Set every entry down again exactly, excluding any pictures.

=-=-=-=-=

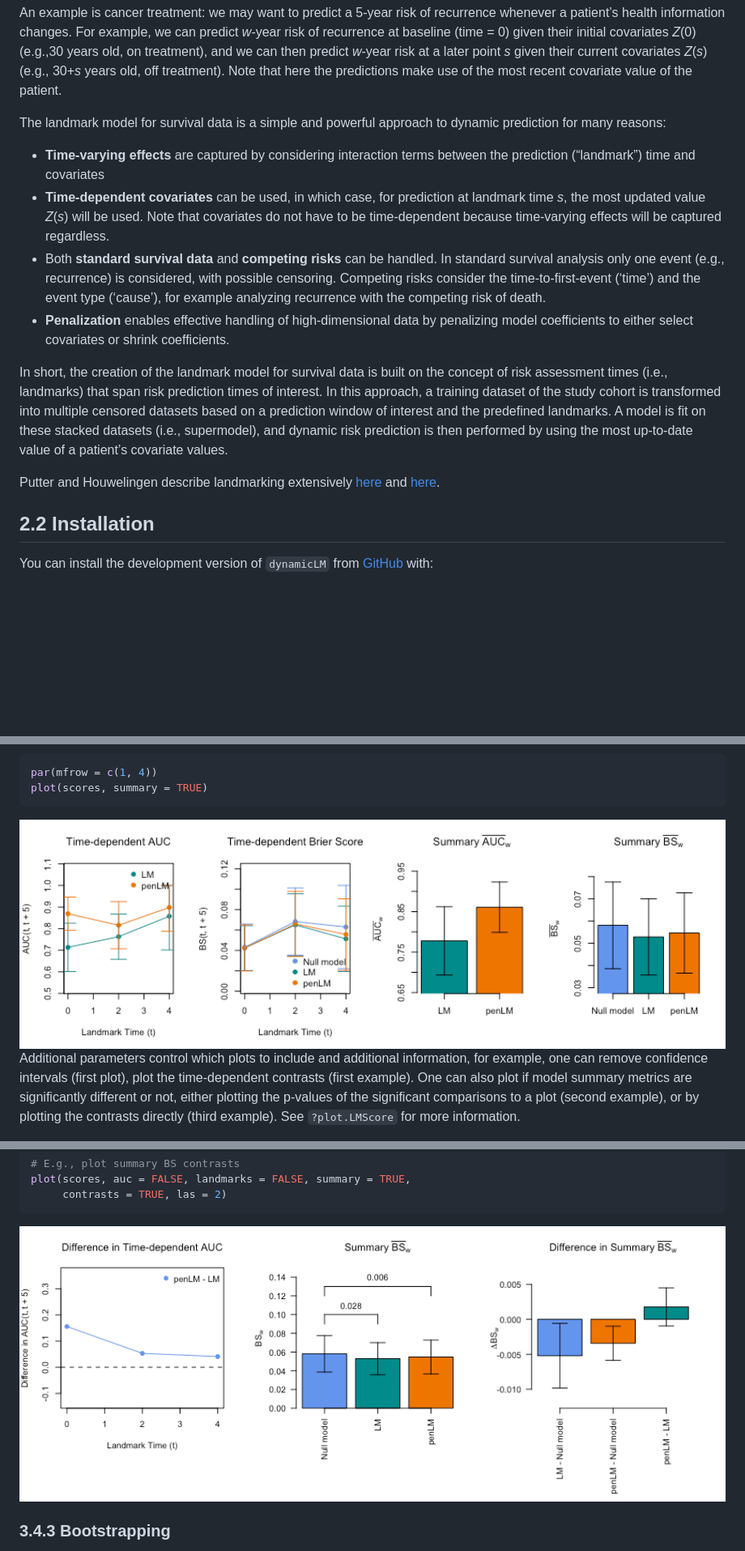
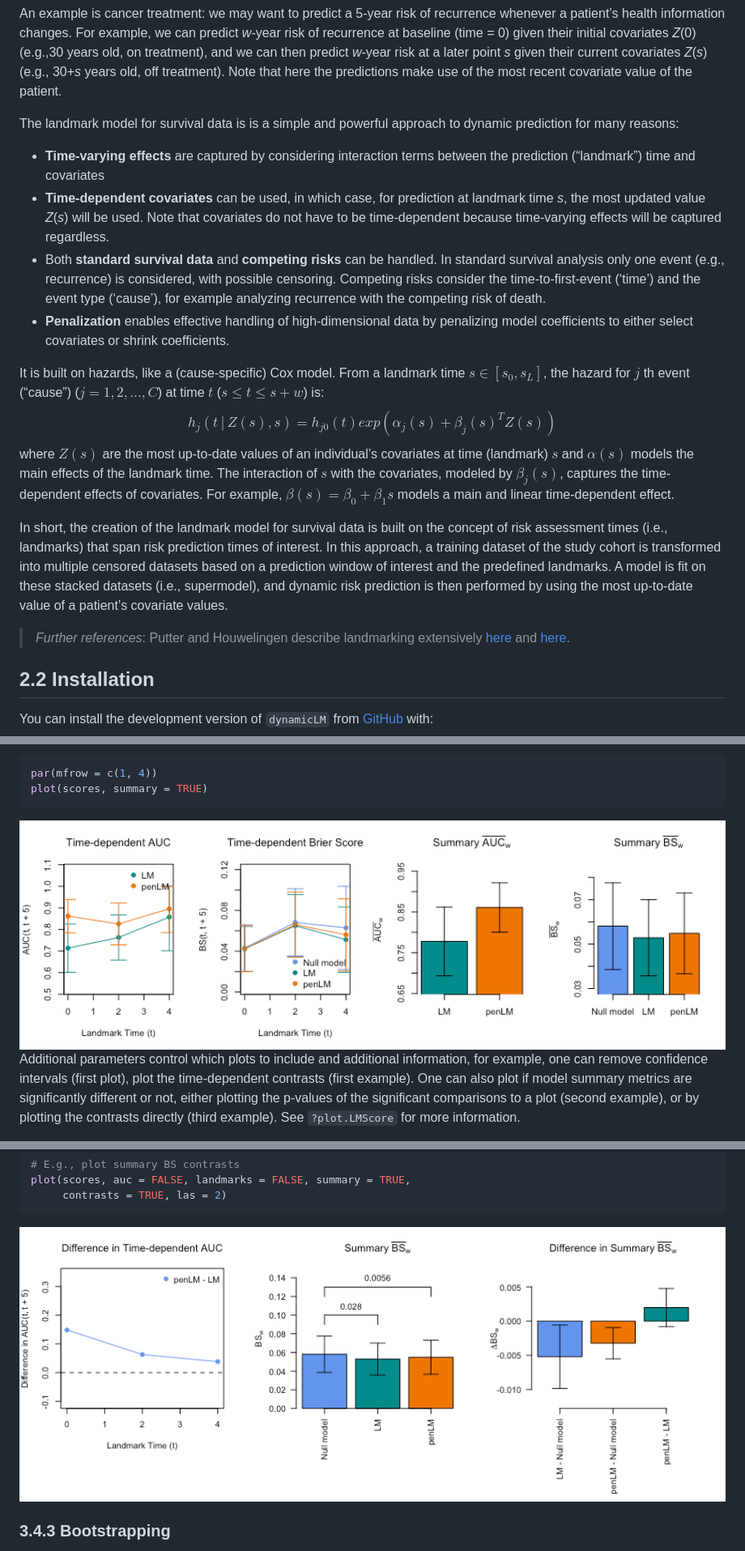
Before and after one commit to thehanlab/dynamicLM, a Markdown page: README.md, 3 parts joined by grey strips. Shown at 81% size. Rendered like a GitHub page; pictures changed too: man/figures/README-score-1.png, man/figures/README-scoreextra-1.png; blank space fills up the shorter version.

```diff
--- a/README.md
+++ b/README.md
@@ -68,8 +68,8 @@ current covariates *Z*(*s*) (e.g., 30+*s* years old, off treatment).
 Note that here the predictions make use of the most recent covariate
 value of the patient.
 
-The landmark model for survival data is a simple and powerful approach
-to dynamic prediction for many reasons:
+The landmark model for survival data is is a simple and powerful
+approach to dynamic prediction for many reasons:
 
 - **Time-varying effects** are captured by considering interaction terms
   between the prediction (“landmark”) time and covariates
@@ -87,6 +87,17 @@ to dynamic prediction for many reasons:
   by penalizing model coefficients to either select covariates or shrink
   coefficients.
 
+It is built on hazards, like a (cause-specific) Cox model. From a
+landmark time $s\in[s_0,s_L ]$, the hazard for $j$ th event (“cause”)
+($j=1,2,…,C$) at time $t$ ($s \le t \le s+w$) is:
+$$h_j (t│Z(s), s)=h_{j0} (t)  exp⁡(\alpha_j (s)+ \beta_j (s)^T Z(s))$$
+where $Z(s)$ are the most up-to-date values of an individual’s
+covariates at time (landmark) $s$ and $\alpha(s)$ models the main
+effects of the landmark time. The interaction of $s$ with the
+covariates, modeled by $\beta_j (s)$, captures the time-dependent
+effects of covariates. For example, $\beta(s)= \beta_0+ \beta_1 s$
+models a main and linear time-dependent effect.
+
 In short, the creation of the landmark model for survival data is built
 on the concept of risk assessment times (i.e., landmarks) that span risk
 prediction times of interest. In this approach, a training dataset of
@@ -96,9 +107,10 @@ fit on these stacked datasets (i.e., supermodel), and dynamic risk
 prediction is then performed by using the most up-to-date value of a
 patient’s covariate values.
 
-Putter and Houwelingen describe landmarking extensively
-[here](https://onlinelibrary.wiley.com/doi/10.1111/j.1467-9469.2006.00529.x)
-and [here](https://onlinelibrary.wiley.com/doi/full/10.1002/sim.5665).
+> *Further references*: Putter and Houwelingen describe landmarking
+> extensively
+> [here](https://onlinelibrary.wiley.com/doi/10.1111/j.1467-9469.2006.00529.x)
+> and [here](https://onlinelibrary.wiley.com/doi/full/10.1002/sim.5665).
 
 ## 2.2 Installation
 
```
Also changed, not shown: other parts of README.md (+59 -76 lines), man/figures/README-calplot-1.png, man/figures/README-covarplot-1.png, man/figures/README-cvplot-1.png, man/figures/README-hr2-1.png, 1 other file.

=-=-=-=-=

■ **Written answer**:
Before and after one commit to thehanlab/dynamicLM, a Markdown page: README.md, 3 parts joined by grey strips. Shown at 81% size. Rendered like a GitHub page; pictures changed too: man/figures/README-score-1.png, man/figures/README-scoreextra-1.png; blank space fills up the shorter version.

```diff
--- a/README.md
+++ b/README.md
@@ -68,8 +68,8 @@ current covariates *Z*(*s*) (e.g., 30+*s* years old, off treatment).
 Note that here the predictions make use of the most recent covariate
 value of the patient.
 
-The landmark model for survival data is a simple and powerful approach
-to dynamic prediction for many reasons:
+The landmark model for survival data is is a simple and powerful
+approach to dynamic prediction for many reasons:
 
 - **Time-varying effects** are captured by considering interaction terms
   between the prediction (“landmark”) time and covariates
@@ -87,6 +87,17 @@ to dynamic prediction for many reasons:
   by penalizing model coefficients to either select covariates or shrink
   coefficients.
 
+It is built on hazards, like a (cause-specific) Cox model. From a
+landmark time $s\in[s_0,s_L ]$, the hazard for $j$ th event (“cause”)
+($j=1,2,…,C$) at time $t$ ($s \le t \le s+w$) is:
+$$h_j (t│Z(s), s)=h_{j0} (t)  exp⁡(\alpha_j (s)+ \beta_j (s)^T Z(s))$$
+where $Z(s)$ are the most up-to-date values of an individual’s
+covariates at time (landmark) $s$ and $\alpha(s)$ models the main
+effects of the landmark time. The interaction of $s$ with the
+covariates, modeled by $\beta_j (s)$, captures the time-dependent
+effects of covariates. For example, $\beta(s)= \beta_0+ \beta_1 s$
+models a main and linear time-dependent effect.
+
 In short, the creation of the landmark model for survival data is built
 on the concept of risk assessment times (i.e., landmarks) that span risk
 prediction times of interest. In this approach, a training dataset of
@@ -96,9 +107,10 @@ fit on these stacked datasets (i.e., supermodel), and dynamic risk
 prediction is then performed by using the most up-to-date value of a
 patient’s covariate values.
 
-Putter and Houwelingen describe landmarking extensively
-[here](https://onlinelibrary.wiley.com/doi/10.1111/j.1467-9469.2006.00529.x)
-and [here](https://onlinelibrary.wiley.com/doi/full/10.1002/sim.5665).
+> *Further references*: Putter and Houwelingen describe landmarking
+> extensively
+> [here](https://onlinelibrary.wiley.com/doi/10.1111/j.1467-9469.2006.00529.x)
+> and [here](https://onlinelibrary.wiley.com/doi/full/10.1002/sim.5665).
 
 ## 2.2 Installation
 
```
Also changed, not shown: other parts of README.md (+59 -76 lines), man/figures/README-calplot-1.png, man/figures/README-covarplot-1.png, man/figures/README-cvplot-1.png, man/figures/README-hr2-1.png, 1 other file.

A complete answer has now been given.